* A guest post
We all have to deal with bad hair days every now and then. But when they seem to be coming more frequently and refuse to go away, the problem may be more than just cosmetic. Our hair is also a reflection of our health. While most hair problems are nothing more than a cry for better TLC, some of them may actually be signs or symptoms of an underlying medical condition. Consider them a warning — a call to look beneath the surface and deal with any health concern as early as possible.
Check out what these common hair conditions may be saying about your health.
1. Thinning hair
The American Academy of Dermatology says we normally lose about 50 to 100 strands a day, and around 250 strands when we wash our hair. But if you notice that you’re losing hair more rapidly than normal — if they’re coming out in clumps, for example — you might have to dig deeper to find the cause.
Excessive hair loss may be the result of the following:
- Thyroid condition – The thyroid is an endocrine gland that regulates a number of bodily functions, such as metabolism, heart rate, cholesterol level, menstruation and core body temperature. When you have a problem with your thyroid, you will likely experience several symptoms, including hair loss, unexplained weight gain, lethargy, depression, eye problems and more. If you notice these symptoms, it’s best to see a doctor about them.
- Iron deficiency or anemia – Hair follicles need iron to grow, so lack of iron in the body can lead to hair loss. Other symptoms of iron deficiency include lethargy and shortness of breath. Make sure you get plenty of iron in your diet through foods like red meat, vegetables, dried fruit, and beans. You may also consult your doctor about taking iron supplements.
- Polycystic ovarian syndrome – This is a common endocrine system disorder that leads to symptoms like hair loss, excessive facial hair, acne, and weight gain. Your doctor may come up with a comprehensive treatment plan that addresses all symptoms. But if hair loss is the sole or predominant effect of the condition, you may be prescribed topical or oral anti-androgen solutions.
- Menopause – This causes your body to produce less estrogen and progesterone – two hormones essential to hair production. This is why thinning hair is common among women who have reached menopausal age. The condition can be enhanced by stress that comes from dealing with the hormonal changes in your body. Your doctor may prescribe supplements or other treatments to help your body cope with these hormonal changes.
- Alopecia areata – This condition refers to partial hair loss in random parts of the scalp. It is often caused by stress, but may also be the effect of certain illnesses like hay fever, diabetes, and thyroid conditions. It typically resolves itself within one year, but certain treatments like topical corticosteroids can help hasten hair restoration.
Dandruff is unsightly and embarrassing, but the good news is, it is generally harmless. Dandruff forms from an overgrowth of yeast on an oily scalp, so the best anti-dandruff solutions are those that remove excess oil from the scalp. Vitamin B6 can also help in controlling dandruff.

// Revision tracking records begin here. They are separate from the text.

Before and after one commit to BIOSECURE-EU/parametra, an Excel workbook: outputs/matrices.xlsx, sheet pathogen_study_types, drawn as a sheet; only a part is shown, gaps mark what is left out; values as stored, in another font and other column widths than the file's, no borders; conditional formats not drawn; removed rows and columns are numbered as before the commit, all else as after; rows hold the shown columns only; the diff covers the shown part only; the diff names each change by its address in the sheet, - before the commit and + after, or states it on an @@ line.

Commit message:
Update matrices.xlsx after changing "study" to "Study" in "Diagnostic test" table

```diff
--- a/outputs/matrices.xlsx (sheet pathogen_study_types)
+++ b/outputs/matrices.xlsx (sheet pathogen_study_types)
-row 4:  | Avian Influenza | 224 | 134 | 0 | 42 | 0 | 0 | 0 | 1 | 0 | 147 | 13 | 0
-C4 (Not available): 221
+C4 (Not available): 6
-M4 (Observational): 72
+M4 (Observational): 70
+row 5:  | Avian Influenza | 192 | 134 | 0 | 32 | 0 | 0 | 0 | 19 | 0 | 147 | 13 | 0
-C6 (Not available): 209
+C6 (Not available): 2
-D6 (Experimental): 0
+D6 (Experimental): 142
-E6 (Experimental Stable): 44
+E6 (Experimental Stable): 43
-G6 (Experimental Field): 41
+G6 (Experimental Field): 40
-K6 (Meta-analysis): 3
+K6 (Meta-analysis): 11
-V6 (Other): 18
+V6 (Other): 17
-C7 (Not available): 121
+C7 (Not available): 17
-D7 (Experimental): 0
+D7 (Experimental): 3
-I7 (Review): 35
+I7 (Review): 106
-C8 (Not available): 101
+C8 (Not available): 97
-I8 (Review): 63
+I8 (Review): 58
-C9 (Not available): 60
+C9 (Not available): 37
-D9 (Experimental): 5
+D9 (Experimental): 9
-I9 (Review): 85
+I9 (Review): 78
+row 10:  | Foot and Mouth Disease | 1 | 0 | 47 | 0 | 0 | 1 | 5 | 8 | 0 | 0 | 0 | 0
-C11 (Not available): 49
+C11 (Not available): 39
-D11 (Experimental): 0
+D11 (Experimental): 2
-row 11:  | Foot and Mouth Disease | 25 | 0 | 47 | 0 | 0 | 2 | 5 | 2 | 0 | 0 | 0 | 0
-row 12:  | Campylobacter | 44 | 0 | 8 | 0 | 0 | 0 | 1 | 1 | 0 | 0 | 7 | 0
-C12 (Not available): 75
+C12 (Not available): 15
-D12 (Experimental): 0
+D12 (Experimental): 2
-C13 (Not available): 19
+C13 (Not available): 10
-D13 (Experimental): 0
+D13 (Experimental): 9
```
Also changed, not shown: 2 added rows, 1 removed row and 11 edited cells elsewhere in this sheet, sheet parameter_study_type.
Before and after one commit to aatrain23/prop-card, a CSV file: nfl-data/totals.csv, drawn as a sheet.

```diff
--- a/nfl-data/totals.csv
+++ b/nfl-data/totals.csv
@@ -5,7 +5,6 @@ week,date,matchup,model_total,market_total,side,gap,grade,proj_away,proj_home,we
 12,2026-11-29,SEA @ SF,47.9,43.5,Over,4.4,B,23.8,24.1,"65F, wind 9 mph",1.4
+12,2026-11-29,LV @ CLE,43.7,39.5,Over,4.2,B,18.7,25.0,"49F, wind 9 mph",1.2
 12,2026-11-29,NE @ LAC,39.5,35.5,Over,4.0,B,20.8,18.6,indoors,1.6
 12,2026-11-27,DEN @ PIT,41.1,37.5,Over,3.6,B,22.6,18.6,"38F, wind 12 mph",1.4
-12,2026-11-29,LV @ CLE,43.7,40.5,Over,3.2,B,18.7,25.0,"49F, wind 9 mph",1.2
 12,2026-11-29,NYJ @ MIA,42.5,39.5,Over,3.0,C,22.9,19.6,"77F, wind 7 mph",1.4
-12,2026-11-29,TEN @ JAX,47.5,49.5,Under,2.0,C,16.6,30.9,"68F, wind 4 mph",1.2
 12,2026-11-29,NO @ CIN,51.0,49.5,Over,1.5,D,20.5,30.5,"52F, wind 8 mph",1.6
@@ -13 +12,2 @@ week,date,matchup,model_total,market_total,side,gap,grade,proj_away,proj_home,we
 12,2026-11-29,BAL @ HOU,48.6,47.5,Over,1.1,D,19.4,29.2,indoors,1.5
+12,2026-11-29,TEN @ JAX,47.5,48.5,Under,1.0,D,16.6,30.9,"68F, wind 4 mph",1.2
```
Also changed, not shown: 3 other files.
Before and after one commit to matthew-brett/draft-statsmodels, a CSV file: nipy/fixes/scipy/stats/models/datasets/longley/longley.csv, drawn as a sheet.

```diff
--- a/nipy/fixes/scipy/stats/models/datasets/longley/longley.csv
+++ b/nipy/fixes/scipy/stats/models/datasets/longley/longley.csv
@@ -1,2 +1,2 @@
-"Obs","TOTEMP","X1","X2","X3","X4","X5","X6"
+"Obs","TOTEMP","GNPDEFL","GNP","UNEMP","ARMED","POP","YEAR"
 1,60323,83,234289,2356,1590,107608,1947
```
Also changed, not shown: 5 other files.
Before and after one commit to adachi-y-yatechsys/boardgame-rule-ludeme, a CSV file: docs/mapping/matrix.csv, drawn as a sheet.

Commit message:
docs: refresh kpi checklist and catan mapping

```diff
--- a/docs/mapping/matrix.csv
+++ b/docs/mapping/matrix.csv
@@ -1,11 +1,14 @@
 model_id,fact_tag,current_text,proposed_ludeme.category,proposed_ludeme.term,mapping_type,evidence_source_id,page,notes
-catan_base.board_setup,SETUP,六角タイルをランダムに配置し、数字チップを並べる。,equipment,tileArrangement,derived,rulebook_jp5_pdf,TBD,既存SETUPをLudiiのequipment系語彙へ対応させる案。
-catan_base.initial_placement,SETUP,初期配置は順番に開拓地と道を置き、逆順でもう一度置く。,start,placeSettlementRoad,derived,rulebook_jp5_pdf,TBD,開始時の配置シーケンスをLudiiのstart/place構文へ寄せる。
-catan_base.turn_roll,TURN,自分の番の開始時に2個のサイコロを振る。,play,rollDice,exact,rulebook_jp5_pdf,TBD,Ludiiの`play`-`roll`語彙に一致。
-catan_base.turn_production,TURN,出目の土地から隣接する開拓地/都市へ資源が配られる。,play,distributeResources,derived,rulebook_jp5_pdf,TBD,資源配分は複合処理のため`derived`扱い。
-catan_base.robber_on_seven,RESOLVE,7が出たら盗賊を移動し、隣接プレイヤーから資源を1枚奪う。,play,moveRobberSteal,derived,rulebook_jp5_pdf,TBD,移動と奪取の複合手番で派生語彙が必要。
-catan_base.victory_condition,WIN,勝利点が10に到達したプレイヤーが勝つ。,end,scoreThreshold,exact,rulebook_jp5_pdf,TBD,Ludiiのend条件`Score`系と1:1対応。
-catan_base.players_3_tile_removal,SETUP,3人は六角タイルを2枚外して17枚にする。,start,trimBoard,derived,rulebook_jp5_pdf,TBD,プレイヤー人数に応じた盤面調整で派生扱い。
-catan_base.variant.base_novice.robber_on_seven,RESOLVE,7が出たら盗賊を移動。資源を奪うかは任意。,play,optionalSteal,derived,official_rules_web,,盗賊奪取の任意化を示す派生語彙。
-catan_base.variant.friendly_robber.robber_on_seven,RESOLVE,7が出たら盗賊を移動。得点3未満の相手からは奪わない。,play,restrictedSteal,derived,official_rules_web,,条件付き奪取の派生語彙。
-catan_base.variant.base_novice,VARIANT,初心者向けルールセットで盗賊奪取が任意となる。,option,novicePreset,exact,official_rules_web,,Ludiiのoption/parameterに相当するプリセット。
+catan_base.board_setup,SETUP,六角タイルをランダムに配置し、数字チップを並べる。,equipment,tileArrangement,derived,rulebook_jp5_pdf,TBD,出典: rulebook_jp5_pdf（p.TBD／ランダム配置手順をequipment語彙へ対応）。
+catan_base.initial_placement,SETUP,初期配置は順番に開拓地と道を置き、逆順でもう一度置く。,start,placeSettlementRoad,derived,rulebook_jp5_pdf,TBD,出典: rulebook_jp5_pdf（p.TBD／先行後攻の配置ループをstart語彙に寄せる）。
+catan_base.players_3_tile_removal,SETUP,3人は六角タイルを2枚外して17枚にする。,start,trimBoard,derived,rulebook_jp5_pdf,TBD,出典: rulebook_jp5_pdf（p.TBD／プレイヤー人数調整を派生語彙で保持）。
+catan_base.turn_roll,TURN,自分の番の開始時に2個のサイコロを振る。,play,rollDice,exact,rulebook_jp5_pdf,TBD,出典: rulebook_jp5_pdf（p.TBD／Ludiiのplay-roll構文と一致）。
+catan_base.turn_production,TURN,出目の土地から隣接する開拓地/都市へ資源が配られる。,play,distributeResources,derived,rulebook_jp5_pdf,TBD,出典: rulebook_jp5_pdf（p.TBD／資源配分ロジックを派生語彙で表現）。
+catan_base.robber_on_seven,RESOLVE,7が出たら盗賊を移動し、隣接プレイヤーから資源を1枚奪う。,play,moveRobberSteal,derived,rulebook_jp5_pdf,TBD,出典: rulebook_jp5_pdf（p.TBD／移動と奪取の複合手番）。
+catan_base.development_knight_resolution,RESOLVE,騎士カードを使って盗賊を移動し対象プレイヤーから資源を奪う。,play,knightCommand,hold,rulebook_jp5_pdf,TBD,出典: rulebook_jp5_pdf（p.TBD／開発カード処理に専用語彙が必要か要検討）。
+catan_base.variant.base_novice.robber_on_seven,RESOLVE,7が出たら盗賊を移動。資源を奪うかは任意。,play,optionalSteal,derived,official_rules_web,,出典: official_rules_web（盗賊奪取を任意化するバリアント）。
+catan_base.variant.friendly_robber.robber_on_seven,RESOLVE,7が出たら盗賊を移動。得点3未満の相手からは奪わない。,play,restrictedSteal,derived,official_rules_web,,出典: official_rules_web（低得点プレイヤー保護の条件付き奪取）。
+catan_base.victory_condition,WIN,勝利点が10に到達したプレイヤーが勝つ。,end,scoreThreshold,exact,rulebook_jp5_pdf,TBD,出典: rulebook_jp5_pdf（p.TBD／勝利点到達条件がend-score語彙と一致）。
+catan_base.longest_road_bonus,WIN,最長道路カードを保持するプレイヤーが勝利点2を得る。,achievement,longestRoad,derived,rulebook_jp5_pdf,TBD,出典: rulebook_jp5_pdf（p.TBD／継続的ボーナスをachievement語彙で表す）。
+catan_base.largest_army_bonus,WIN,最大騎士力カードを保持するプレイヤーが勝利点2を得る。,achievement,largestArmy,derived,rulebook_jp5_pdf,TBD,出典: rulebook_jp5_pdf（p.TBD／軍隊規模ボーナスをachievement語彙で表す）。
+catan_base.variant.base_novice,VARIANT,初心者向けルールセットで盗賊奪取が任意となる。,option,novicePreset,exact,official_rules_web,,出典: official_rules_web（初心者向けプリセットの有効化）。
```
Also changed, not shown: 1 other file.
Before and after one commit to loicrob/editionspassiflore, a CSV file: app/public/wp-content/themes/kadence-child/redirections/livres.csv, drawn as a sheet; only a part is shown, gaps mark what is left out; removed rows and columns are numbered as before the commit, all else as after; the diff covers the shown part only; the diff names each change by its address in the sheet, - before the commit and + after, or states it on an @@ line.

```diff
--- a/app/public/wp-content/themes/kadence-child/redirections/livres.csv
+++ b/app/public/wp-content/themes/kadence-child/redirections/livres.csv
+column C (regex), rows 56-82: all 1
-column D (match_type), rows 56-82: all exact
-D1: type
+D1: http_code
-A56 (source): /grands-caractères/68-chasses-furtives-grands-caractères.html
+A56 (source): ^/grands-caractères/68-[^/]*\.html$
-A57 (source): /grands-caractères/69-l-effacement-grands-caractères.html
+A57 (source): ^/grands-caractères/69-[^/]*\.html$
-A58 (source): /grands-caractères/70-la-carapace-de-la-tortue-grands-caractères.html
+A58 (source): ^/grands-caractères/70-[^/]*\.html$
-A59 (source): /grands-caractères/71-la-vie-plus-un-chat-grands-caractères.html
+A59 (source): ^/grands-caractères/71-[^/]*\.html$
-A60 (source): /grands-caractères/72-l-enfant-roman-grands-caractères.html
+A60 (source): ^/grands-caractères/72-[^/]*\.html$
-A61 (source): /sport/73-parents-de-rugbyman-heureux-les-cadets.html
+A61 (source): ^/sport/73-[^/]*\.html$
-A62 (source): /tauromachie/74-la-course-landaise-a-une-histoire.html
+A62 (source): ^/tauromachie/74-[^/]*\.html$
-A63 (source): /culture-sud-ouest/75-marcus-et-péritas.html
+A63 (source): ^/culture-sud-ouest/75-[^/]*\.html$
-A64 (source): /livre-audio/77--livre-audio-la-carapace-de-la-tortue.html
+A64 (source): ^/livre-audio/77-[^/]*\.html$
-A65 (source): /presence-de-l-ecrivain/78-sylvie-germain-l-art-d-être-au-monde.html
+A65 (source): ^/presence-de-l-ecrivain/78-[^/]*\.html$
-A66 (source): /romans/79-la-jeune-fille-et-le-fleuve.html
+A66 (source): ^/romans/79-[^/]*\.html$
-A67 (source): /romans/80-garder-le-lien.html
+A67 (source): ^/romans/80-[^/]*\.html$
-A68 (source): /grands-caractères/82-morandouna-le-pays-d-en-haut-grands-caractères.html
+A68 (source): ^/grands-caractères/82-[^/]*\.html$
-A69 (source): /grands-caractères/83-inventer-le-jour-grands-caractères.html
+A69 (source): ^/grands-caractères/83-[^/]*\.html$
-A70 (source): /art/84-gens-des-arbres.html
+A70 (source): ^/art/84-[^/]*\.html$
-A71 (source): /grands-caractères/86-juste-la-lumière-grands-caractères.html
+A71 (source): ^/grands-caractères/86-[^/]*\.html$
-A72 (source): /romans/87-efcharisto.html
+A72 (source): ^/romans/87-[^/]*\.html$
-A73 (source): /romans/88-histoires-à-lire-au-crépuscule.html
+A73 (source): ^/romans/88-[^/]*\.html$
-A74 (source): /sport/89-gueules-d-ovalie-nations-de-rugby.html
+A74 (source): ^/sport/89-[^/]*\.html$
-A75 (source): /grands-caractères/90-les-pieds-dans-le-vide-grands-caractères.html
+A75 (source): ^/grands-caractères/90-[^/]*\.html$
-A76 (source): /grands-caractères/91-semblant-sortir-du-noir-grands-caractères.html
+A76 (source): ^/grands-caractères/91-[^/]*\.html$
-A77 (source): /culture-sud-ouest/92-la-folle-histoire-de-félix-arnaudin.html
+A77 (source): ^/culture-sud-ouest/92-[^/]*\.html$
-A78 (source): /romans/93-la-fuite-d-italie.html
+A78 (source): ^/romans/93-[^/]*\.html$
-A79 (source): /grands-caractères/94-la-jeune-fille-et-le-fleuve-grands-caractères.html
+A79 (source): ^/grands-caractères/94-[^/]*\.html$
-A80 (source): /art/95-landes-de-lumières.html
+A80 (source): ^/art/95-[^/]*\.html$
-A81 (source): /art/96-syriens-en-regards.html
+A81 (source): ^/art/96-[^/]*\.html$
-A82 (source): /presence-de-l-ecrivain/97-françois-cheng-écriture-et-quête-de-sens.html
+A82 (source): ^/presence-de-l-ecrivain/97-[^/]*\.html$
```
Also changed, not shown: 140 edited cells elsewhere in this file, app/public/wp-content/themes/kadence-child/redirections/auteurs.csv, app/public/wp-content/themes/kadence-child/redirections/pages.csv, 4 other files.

While dandruff is generally not a cause for medical alarm, it’s a different story when thick white crusts form on your scalp, accompanied by itchy, reddish patches. This could indicate psoriasis, a common autoimmune disease that occurs when skin cells shed and grow at an abnormally fast rate. Psoriasis is also related to other diseases, including Crohn’s disease, metabolic syndrome and arthritis, so it has to be properly managed not only with topical and oral treatments for the scalp but also with the right diet, exercise and, perhaps, other medications.
3. Gray hair
The most obvious explanation for gray hair is, of course, advancing age — and the best thing we can do about that is to find the most time and energy-efficient hair coloring routine.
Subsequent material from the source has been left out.